Formula 1 is currently attracting interest from American outfit Andretti Autosport as a potential 11th team in the near future.
But many F1 teams have concerns over the financial impact of an 11th entry as Andretti’s plan have been met with a mixed reaction in the paddock.
Under the terms of the Concorde Agreement agreed by teams in 2020, any new entry must pay a $200m dilution fee. This is intended to offset the loss in revenue caused by splitting the prize money between 11 teams instead of 10.
Steiner wants F1 to stick with the current 10-team grid due to the stability and health of all the operations.
“You've got 10 very good teams or good teams, they're all stable,” Steiner said in Canada last week. “Why should we change something if it works like this? At the moment, we are in a good place.”
Steiner was asked by motorsport.com if he believed the dilution fund proposal worked, the Austrian felt it had to be adjusted to suit F1’s current commercial growth since the Concorde Agreement was agreed in 2020.
“The dilution fund was set a few years ago, when the value of Formula 1 was different,” Steiner said.
“I think one of the things will be, should we readjust it to current market rate, which is a lot more than that one? But I think that's a very difficult process to do.
“But if you're really honest, and you look at when we signed the contract in 2020, teams were going for a lot less money than these days.

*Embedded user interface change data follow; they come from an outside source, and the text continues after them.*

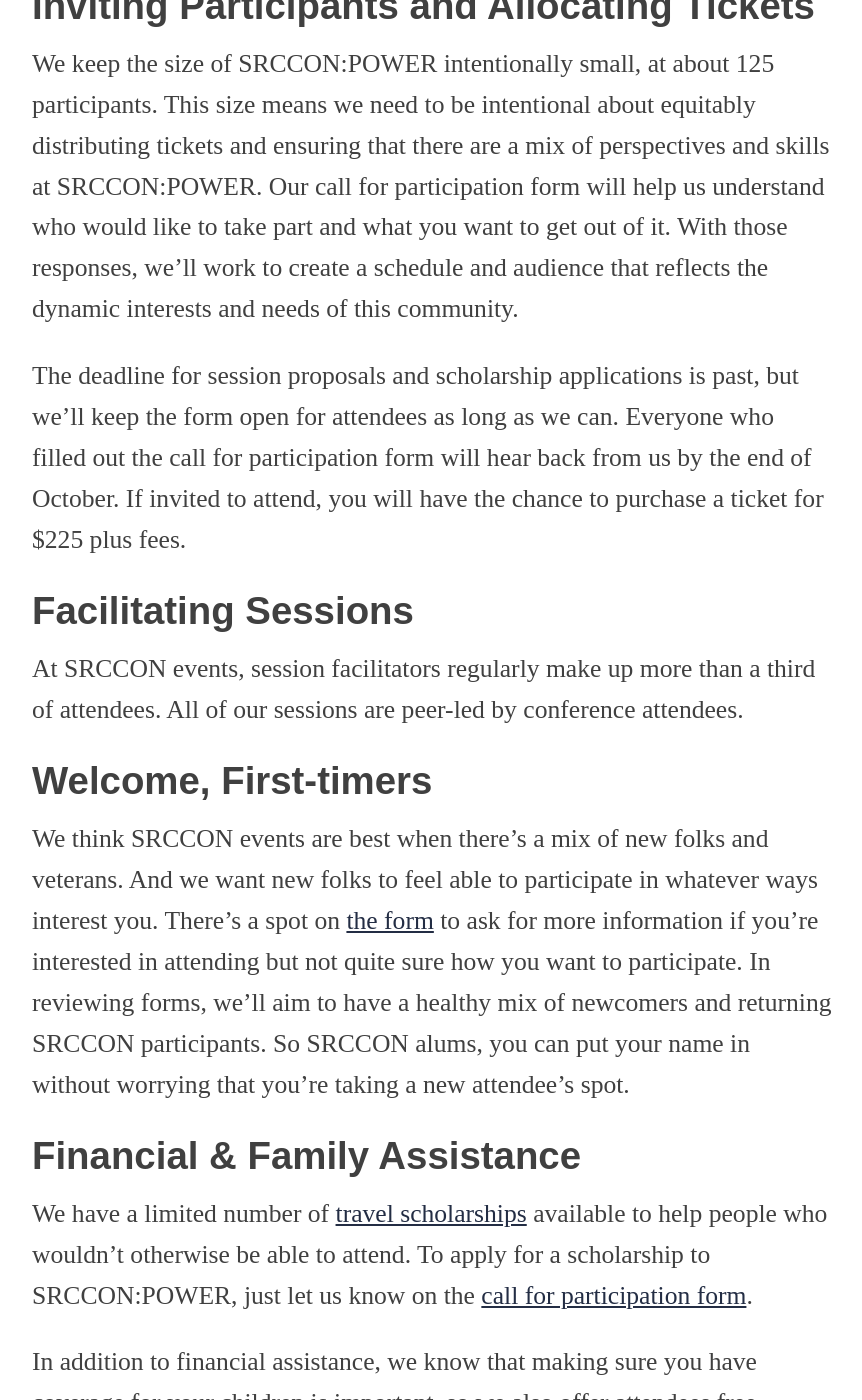
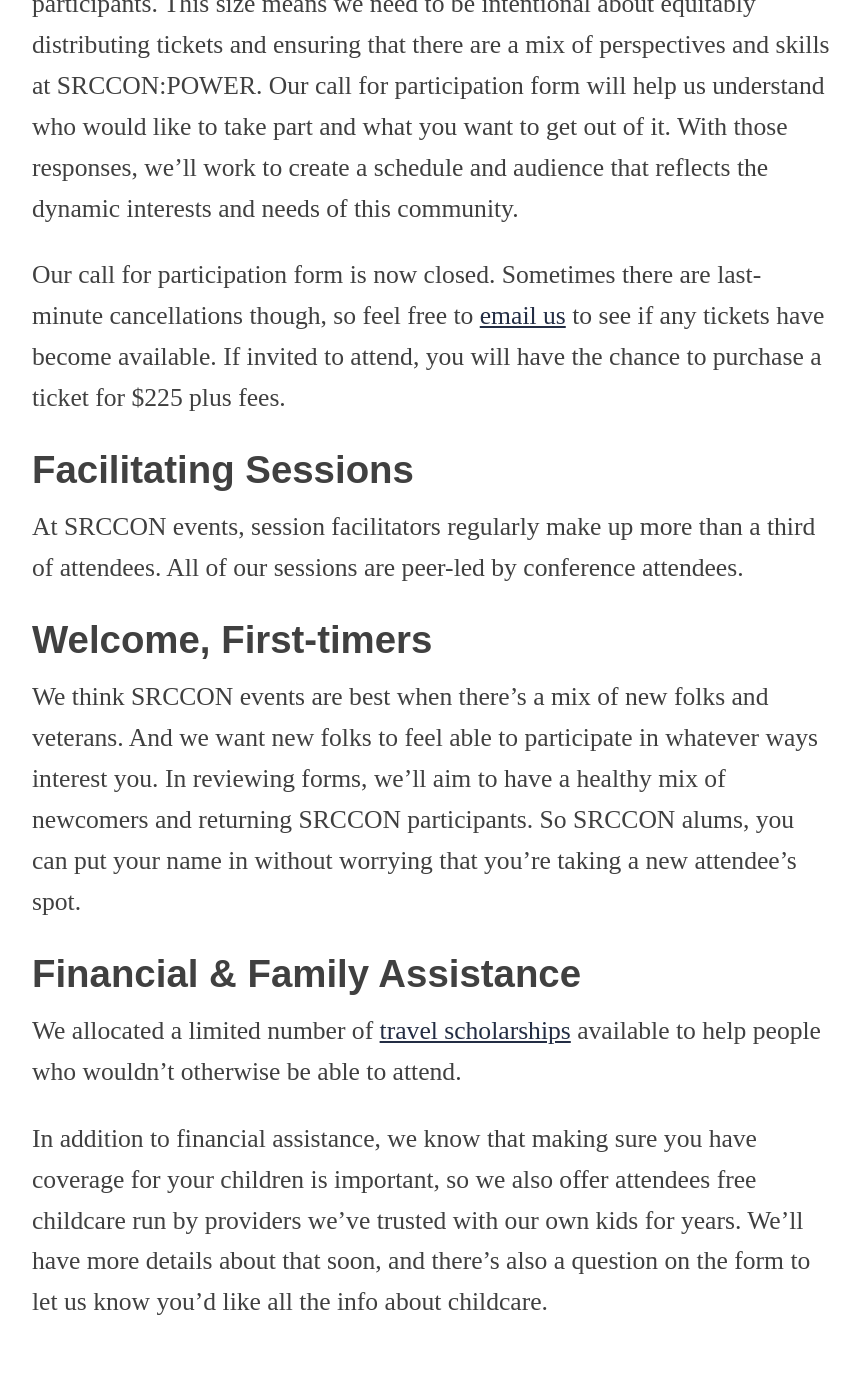
Before and after one commit to OpenNews/srccon-power, a Jekyll site: the page built from participation.md, in a window 1280 px wide and 1400 px high, scrolled down 2444 px. Shown: the whole window, without its empty margins (208-1070 px from the left). Built offline with Jekyll 4.4.1, drawn with Linux system fonts in a browser that asks for light colours; our own code applies the rules of GitHub Pages for plain Markdown files; some of the changed text lies outside the part shown.

```diff
--- a/_layouts/layout.html
+++ b/_layouts/layout.html
@@ -46,7 +46,7 @@
     <main>
         <div id="main-callout">
             <div class="page-container">
-                <span>December&nbsp;13&nbsp;&&nbsp;14 in&nbsp;Philly</span> <a href="/participation/form" class="button">Apply to attend!</a>
+                <span>December&nbsp;13&nbsp;&&nbsp;14 in&nbsp;Philly</span>
             </div>
             </div>
         </div>
--- a/participation.md
+++ b/participation.md
@@ -8,7 +8,7 @@ permalink: /participation/
 
 # Participation at SRCCON:POWER
 
-SRCCON:POWER is a hands-on conference, which means that everyone who attends actively participates throughout the event. We [are excited to hear about](/participation/form) what you&rsquo;d like to share and what you hope to take back home with you.
+SRCCON:POWER is a hands-on conference, which means that everyone who attends actively participates throughout the event.
 
 Participation at SRCCON:POWER is about building on work that attendees are already doing to shift and understand power dynamics. It&rsquo;s about taking time to support one another and figure out how we keep ourselves and our work moving into 2019 and beyond.
 
@@ -16,7 +16,7 @@ We&rsquo;re grateful to have two days to spend together to support one another i
 
 Power is a vast topic, and luckily many people in this community understand that we have a responsibility to understand power dynamics and thoughtfully wield the power we have as journalists. At SRCCON:POWER, we have space to focus on how we can work collectively to shift power dynamics at the intersection of journalism and tech. We want to build plans, devise strategies, and use this time to further strengthen work that's already happening to increase equity and inclusion in journalism.
 
-*You* probably are already a part of this work, whether it be through unionizing your newsroom, participating in journalism groups, organizing your own spaces for support like the JOC Slack and Lonely Coders Club, or fielding questions from colleagues. We want to [hear about all of that](/participation/form) and any projects or ideas you&rsquo;d like to bring to SRCCON:POWER. Let&rsquo;s see what we can do with two days together!
+*You* probably are already a part of this work, whether it be through unionizing your newsroom, participating in journalism groups, organizing your own spaces for support like the JOC Slack and Lonely Coders Club, or fielding questions from colleagues. Our call for participation form is now closed. Sometimes there are last-minute cancellations though, so feel free to [email us](mailto:srccon@openews.org) to see if any tickets have become available.
 
 ## Not Just Attendees, But Participants
 
@@ -28,7 +28,7 @@ We&rsquo;ll have a few questions for you about what you&rsquo;d like to bring to
 
 We keep the size of SRCCON:POWER intentionally small, at about 125 participants. This size means we need to be intentional about equitably distributing tickets and ensuring that there are a mix of perspectives and skills at SRCCON:POWER. Our call for participation form will help us understand who would like to take part and what you want to get out of it. With those responses, we&rsquo;ll work to create a schedule and audience that reflects the dynamic interests and needs of this community.
 
-The deadline for session proposals and scholarship applications is past, but we'll keep the form open for attendees as long as we can. Everyone who filled out the call for participation form will hear back from us by the end of October. If invited to attend, you will have the chance to purchase a ticket for $225 plus fees.
+Our call for participation form is now closed. Sometimes there are last-minute cancellations though, so feel free to [email us](mailto:srccon@openews.org) to see if any tickets have become available. If invited to attend, you will have the chance to purchase a ticket for $225 plus fees.
 
 ## Facilitating Sessions
 
@@ -36,10 +36,10 @@ At SRCCON events, session facilitators regularly make up more than a third of at
 
 ## Welcome, First-timers
 
-We think SRCCON events are best when there&rsquo;s a mix of new folks and veterans. And we want new folks to feel able to participate in whatever ways interest you. There&rsquo;s a spot on [the form](/participation/form) to ask for more information if you&rsquo;re interested in attending but not quite sure how you want to participate. In reviewing forms, we&rsquo;ll aim to have a healthy mix of newcomers and returning SRCCON participants. So SRCCON alums, you can put your name in without worrying that you&rsquo;re taking a new attendee&rsquo;s spot.
+We think SRCCON events are best when there&rsquo;s a mix of new folks and veterans. And we want new folks to feel able to participate in whatever ways interest you. In reviewing forms, we&rsquo;ll aim to have a healthy mix of newcomers and returning SRCCON participants. So SRCCON alums, you can put your name in without worrying that you&rsquo;re taking a new attendee&rsquo;s spot.
 
 ## Financial & Family Assistance
 
-We have a limited number of [travel scholarships](/scholarships) available to help people who wouldn&rsquo;t otherwise be able to attend. To apply for a scholarship to SRCCON:POWER, just let us know on the [call for participation form](/participation/form).
+We allocated a limited number of [travel scholarships](/scholarships) available to help people who wouldn&rsquo;t otherwise be able to attend.
 
 In addition to financial assistance, we know that making sure you have coverage for your children is important, so we also offer attendees free childcare run by providers we&rsquo;ve trusted with our own kids for years. We&rsquo;ll have more details about that soon, and there&rsquo;s also a question on the form to let us know you&rsquo;d like all the info about childcare.
```
Also changed, not shown: homepage.md (+2 -2 lines), participation_form.md (+1 -8 lines), program.md (+3 -1 lines).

“The sport has made a big progression in value. So at some stage it will be adjusted, but I don't think that is the biggest issue.”
Andretti were very close to a takeover of the Sauber Group which currently runs the Alfa Romeo team only for the deal to fall through.
F1 CEO and President Stefano Domenicali said that he thought 10 teams was correct for Formula 1 and any new entry would have to be “really significant.”
“Today, it’s not a problem of having more teams, because we have a list,” Domenicali said.
“Some of them are more vocal than the others, but we have a lot of people or a lot of investors who would like to be in Formula 1. But we need to protect the teams. This is really another sign of a very healthy system.”